Tiffany primarily works in the Farm and Water Fowl departments at the zoo, handling animals that vary as wildly as flamingos and surry dogs to horses and sheep. She says the opportunity to work between species has been wonderful, giving her great experience in different aspects of her field. Tiffany says she still calls Barn Manager Meg Anderson fairly regularly to talk about different animal diets, and advises all current and former students to take full advantage of the connections and resources left behind in Unity, Maine.
Tiffany’s fiancé, Chaz James (‘16), also works with a variety of different animals at the zoo, from anteaters to tropical birds, red river hogs, camels and alpacas. His favorite aspect of the job is animal training, and he said having a training background from Unity College has been very helpful.
“Unity properly prepared me for a zoo career. I knew what I was getting myself into and what I wanted,” Chaz said. “I’ve seen a lot of interns at other zoos that don’t really know what to expect. The captive program at Unity teaches you exactly what you’re going to do.”
Both Chaz and Tiffany agree that the Little Rock Zoo internship program offers great opportunity for hands-on experience. As opposed to performing tasks that are purely observational or away from the animals, interns at Little Rock spend their days directly helping zookeepers, from feeding, to training, to shadowing vets and even watching surgeries. Carnivore Keeper and Internship Coordinator Kate Barszczowski said that interns work in specific areas such as carnivore, great ape, and reptile.
“Part of our internship is to gain experience and to find out whether this is the right field for you. If we never let you interact with the animals how would you ever get that experience?” she said. “We’re a small zoo and we’re all hands on deck. What I see this program doing is helping shape the next generation of keepers, and that means doing the job.”
Every year Little Rock gets more and more Unity College applicants for their limited internships positions. Past interns and Unity College alumni who work at Little Rock as full-time employees report back to the community on the opportunities there. Barszczowski said they often know exactly how many Unity students are in an applicant pool because staffers let them know and check in on their status. She said it’s obvious how invested in they are in their Unity community.
“One thing we’ve also noticed in our Unity College applicants, both those who work here full time and those who intern, is their enthusiasm. They’re passionate, ready and willing to do the job,” Barszczowski said. “They’re always well versed in their animal knowledge, and we take that good foundation and put it into practice. We’re a small zoo, and not necessarily well known, but I think we do a good job of educating our interns and setting them up for the future. I’m proud of what many of them have gone on to accomplish.”
Little Rock Zoo isn’t the only internship site that’s building up its own Unity contingent.
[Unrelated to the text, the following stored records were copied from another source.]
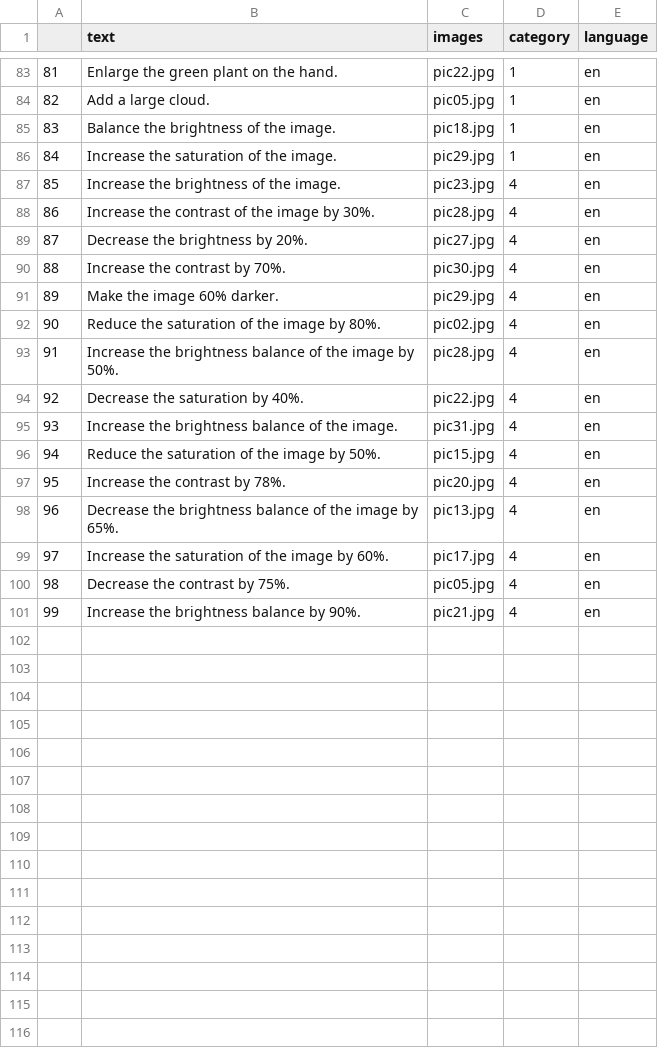
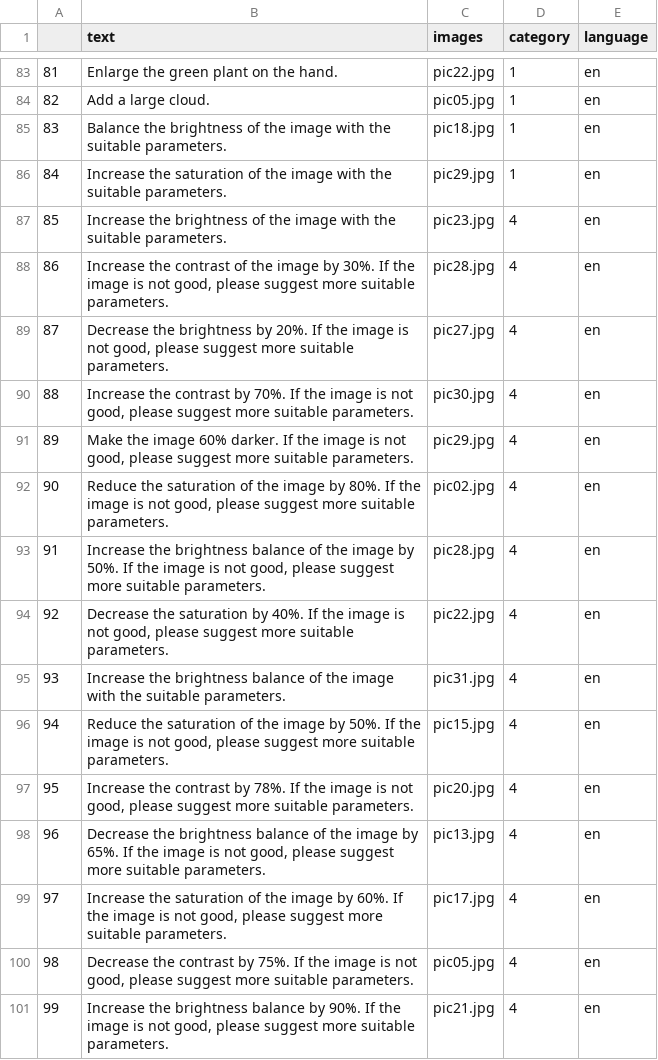
Before and after one commit to nghialt3670/chat2edit-image-survey, a CSV file: public/experiment/dataset/requests.csv, drawn as a sheet; only a part is shown, gaps mark what is left out; the diff covers the shown part only.

Commit message:
feat: update dataset

```diff
--- a/public/experiment/dataset/requests.csv
+++ b/public/experiment/dataset/requests.csv
@@ -84,18 +84,18 @@
 82,Add a large cloud.,pic05.jpg,1,en
-83,Balance the brightness of the image.,pic18.jpg,1,en
-84,Increase the saturation of the image.,pic29.jpg,1,en
-85,Increase the brightness of the image.,pic23.jpg,4,en
-86,Increase the contrast of the image by 30%.,pic28.jpg,4,en
-87,Decrease the brightness by 20%.,pic27.jpg,4,en
-88,Increase the contrast by 70%.,pic30.jpg,4,en
-89,Make the image 60% darker.,pic29.jpg,4,en
-90,Reduce the saturation of the image by 80%.,pic02.jpg,4,en
-91,Increase the brightness balance of the image by 50%.,pic28.jpg,4,en
-92,Decrease the saturation by 40%.,pic22.jpg,4,en
-93,Increase the brightness balance of the image.,pic31.jpg,4,en
-94,Reduce the saturation of the image by 50%.,pic15.jpg,4,en
-95,Increase the contrast by 78%.,pic20.jpg,4,en
-96,Decrease the brightness balance of the image by 65%.,pic13.jpg,4,en
-97,Increase the saturation of the image by 60%.,pic17.jpg,4,en
-98,Decrease the contrast by 75%.,pic05.jpg,4,en
-99,Increase the brightness balance by 90%.,pic21.jpg,4,en
+83,Balance the brightness of the image with the suitable parameters.,pic18.jpg,1,en
+84,Increase the saturation of the image with the suitable parameters.,pic29.jpg,1,en
+85,Increase the brightness of the image with the suitable parameters.,pic23.jpg,4,en
+86,"Increase the contrast of the image by 30%. If the image is not good, please suggest more suitable parameters.",pic28.jpg,4,en
+87,"Decrease the brightness by 20%. If the image is not good, please suggest more suitable parameters.",pic27.jpg,4,en
+88,"Increase the contrast by 70%. If the image is not good, please suggest more suitable parameters.",pic30.jpg,4,en
+89,"Make the image 60% darker. If the image is not good, please suggest more suitable parameters.",pic29.jpg,4,en
+90,"Reduce the saturation of the image by 80%. If the image is not good, please suggest more suitable parameters.",pic02.jpg,4,en
+91,"Increase the brightness balance of the image by 50%. If the image is not good, please suggest more suitable parameters.",pic28.jpg,4,en
+92,"Decrease the saturation by 40%. If the image is not good, please suggest more suitable parameters.",pic22.jpg,4,en
+93,Increase the brightness balance of the image with the suitable parameters.,pic31.jpg,4,en
+94,"Reduce the saturation of the image by 50%. If the image is not good, please suggest more suitable parameters.",pic15.jpg,4,en
+95,"Increase the contrast by 78%. If the image is not good, please suggest more suitable parameters.",pic20.jpg,4,en
+96,"Decrease the brightness balance of the image by 65%. If the image is not good, please suggest more suitable parameters.",pic13.jpg,4,en
+97,"Increase the saturation of the image by 60%. If the image is not good, please suggest more suitable parameters.",pic17.jpg,4,en
+98,"Decrease the contrast by 75%. If the image is not good, please suggest more suitable parameters.",pic05.jpg,4,en
+99,"Increase the brightness balance by 90%. If the image is not good, please suggest more suitable parameters.",pic21.jpg,4,en
```
Also changed, not shown: 6 edited cells elsewhere in this file, public/experiment/dataset/categories.csv, public/experiment/results/chat2edit/responses.csv, 13 other files.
Maine Department of Inland Fisheries and Wildlife is both a popular internship site and full-time employer for the college’s graduates. White Mountain National Forest in Lincoln, N.H. has worked with the college for years, and Mingho Springs Golf Course, in partnership with the Audubon Society, guarantees at least one internship slot a year to Unity students who want to help create more conservation focused areas within the Rangeley, Maine golf course. Internships bring Unity College students across the country every year, trailblazing paths in environmental career fields and growing the college’s reputation for graduating capable, passionate employees.